Posted by Guest on Jun. 19, 2012 @ 4:50 am

The article raises two questions 1) Are taxes punishment? and 2) Is supporting the civic infrastructure where a business operates ultimately in the business’ self interest.

Taxes as punishment is a glass half empty. Generally, as a society we need woefully to mature beyond a simplistic negative psychology associated with taxation.

Taxation per se isn’t the issue. Particularly in San Francisco, legitimate representation of residents and locally owned businesses is the Critical Mass of our times.

Collectively, we need to pay forward with regard to civic infrastructure whenever we can. It engenders communal context and societal elevation.

It’s the right thing, for human decency.

Tom Ferriole

Posted by Tom Ferriole on Jun. 18, 2012 @ 7:51 pm

"corporations would be taxed more as they grow, thus encouraging economic stagnation."

Stevey Jones, talking like a FoxBot! Who would have guessed?

You should have delved into this more throughly. This is a fight between Old San Francisco money (the banks, the financial district) and New San Francisco Money (tech geeks).

It is basically revenue neutral. Choose your pick.

Posted by Troll the XIV on Jun. 19, 2012 @ 6:23 am

Hard to believe everybodys' rent is going up so a handful of stock manipulators don't have to pay their taxes.

Way to go Ed Lee!!!

Posted by Guest on Jun. 19, 2012 @ 1:11 pm

I have managed a small business for more than 20 years in this city. I have hired people, I have laid people off, I have dealt with tight budgets and tought payroll decisions. And never once has the payroll tax been a factor. It's just not.

Posted by tim on Jun. 19, 2012 @ 9:07 pm

staff, revenue and pages and the fact the SFBG and its building have been sold for a nice profit - your assertion may be difficult to fact-check.

Posted by Troll II on Jun. 19, 2012 @ 9:50 pm

that you have a budget to hire 1,000 people and then suddenly 1.5% is taken out of that budget. You now can only hire 985 people. That's 15 extra people out of work because of the tax.

Posted by Guest on Jun. 20, 2012 @ 5:45 am

It may not be a 1:1 thing, there may be some elasticity, but it certainly does work against hiring.

When you look at your spreadsheet you are 1.5% more likely to figure out a way to outsource the work or to put the jobs in the San Bruno or Austin offices.

Posted by Troll on Jun. 20, 2012 @ 6:33 am

justify almost every tax and tax increase ever made. A sales tax hike is "only 0.5%" or "only a nickle on a cup of coffee". But add them all up and you have a crushing burden on innovation and enterprise.

Posted by Guest on Jun. 20, 2012 @ 7:07 am

If this tax was such a "crushing burden on innovation and enterprise" then how exactly has San Francisco spawned Twitter, Yelp, Zynga, and dozens more of the country's most innovative and enterprising young companies?
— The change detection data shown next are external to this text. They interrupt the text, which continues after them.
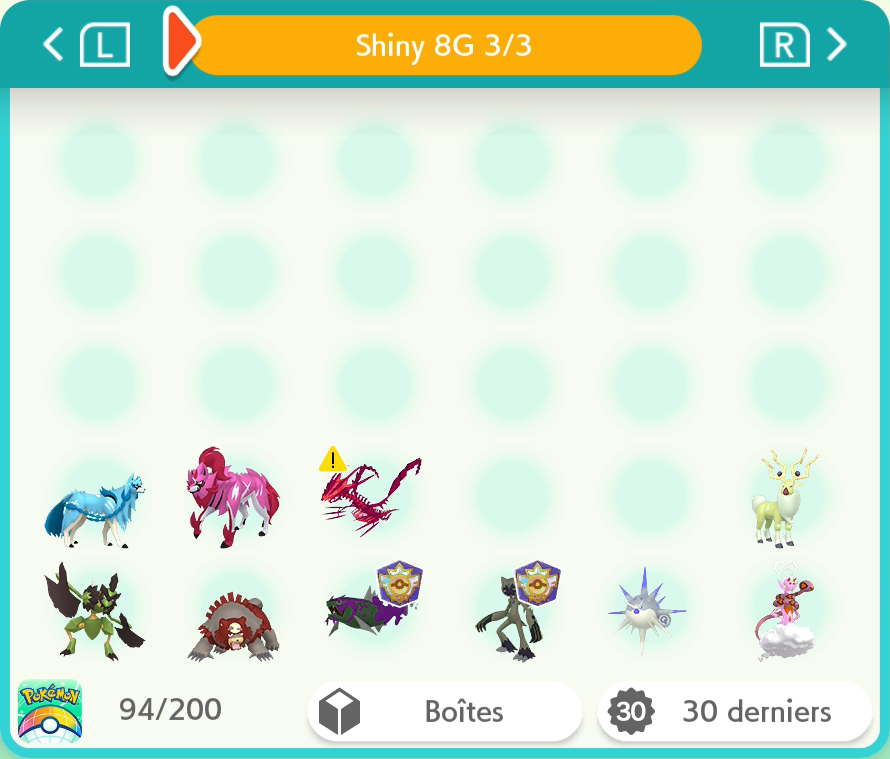
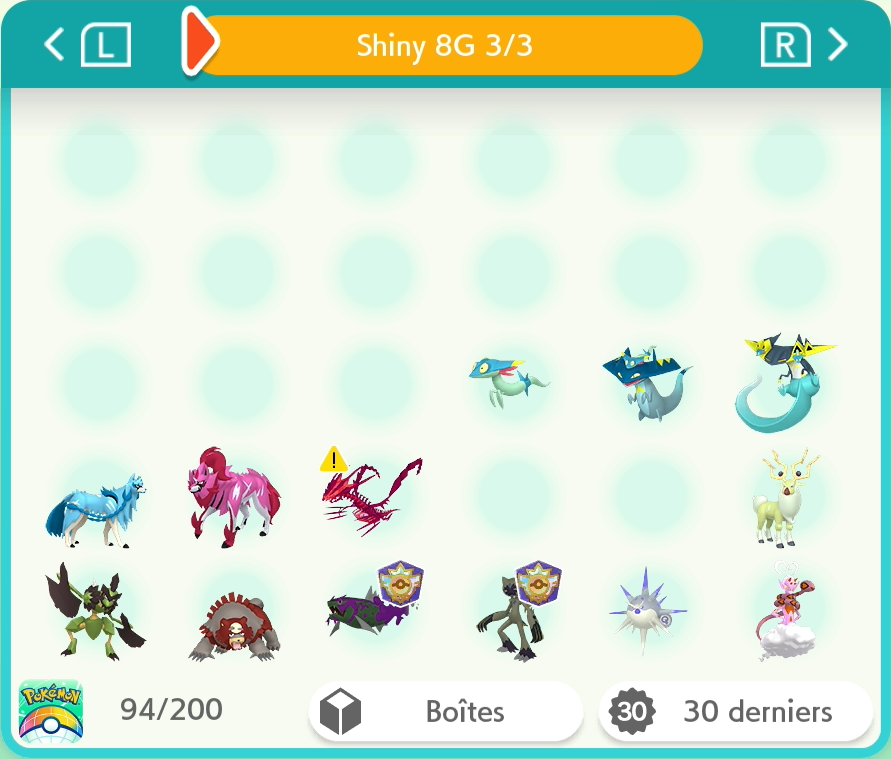
8G : Fantyrm, Dispareptil & Lanssorien | Forme de Paldea : Tauros Aquatique

diff --git a/README.md b/README.md
@@ -3,7 +3,7 @@
 Pokémon-Elément-Sh -> <a href="https://www.pokemon-element-sh.fr/profil/karyno21" target="_blank">Karyno21</a>
 
 ↓ Dernière Update le 27/05/2026 à 21h06 ↓
-### Dex National [243/999] +7
+### Dex National [246/999] +10
 
 | Gen | Prog | Notes |
 |:--:|:--:|---|
@@ -14,17 +14,17 @@ Pokémon-Elément-Sh -> <a href="https://www.pokemon-element-sh.fr/profil/karyno
 |5G|26/154||
 |6G|21/70||
 |7G|16/84|J'ai deux Meltan Shiny mais impossible de le faire évolué en Melmétal... (pas compté)|
-|8G|24/90|+2 Distrib Zacian & Éthernatos|
+|8G|27/90|+5 Distrib Zacian & Éthernatos, Fantyrm, Dispareptil & Lanssorien|
 |9G|43/108|+1 Terraiste|
 
-### Formes Régionales [34/58] +15
+### Formes Régionales [35/58] +16
 
 | Forme | Prog | Notes |
 |:--:|:--:|---|
 |Alola|12/18|+11 Familles de Rattata / Goupix / Racaillou / Sabelette, Raichu & Noadkoko|
 |Galar|6/19|+6 Famille de Ramoloss & Distrib des oiseaux légendaire de Galar|
 |Hisui|17/17|Complété|
-|Paldea|2/4|+1 Axoloto|
+|Paldea|3/4|+2 Axoloto & Tauros Aquatique|
 
 ---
This is precisely my point: people aren't applying a basic reality check to these oft-repeated political platitudes. As for the previous points about hiring decisions, a 1.5 percent tax doesn't simply translate into 1.5 percent fewer employees. That's not how these decisions, which are made for a multitude of reasons, are being made in corporate boardrooms. Just look at any CEO survey on location and hiring decisions and you'll see local taxes are way down the list.

Posted by steven on Jun. 20, 2012 @ 1:41 pm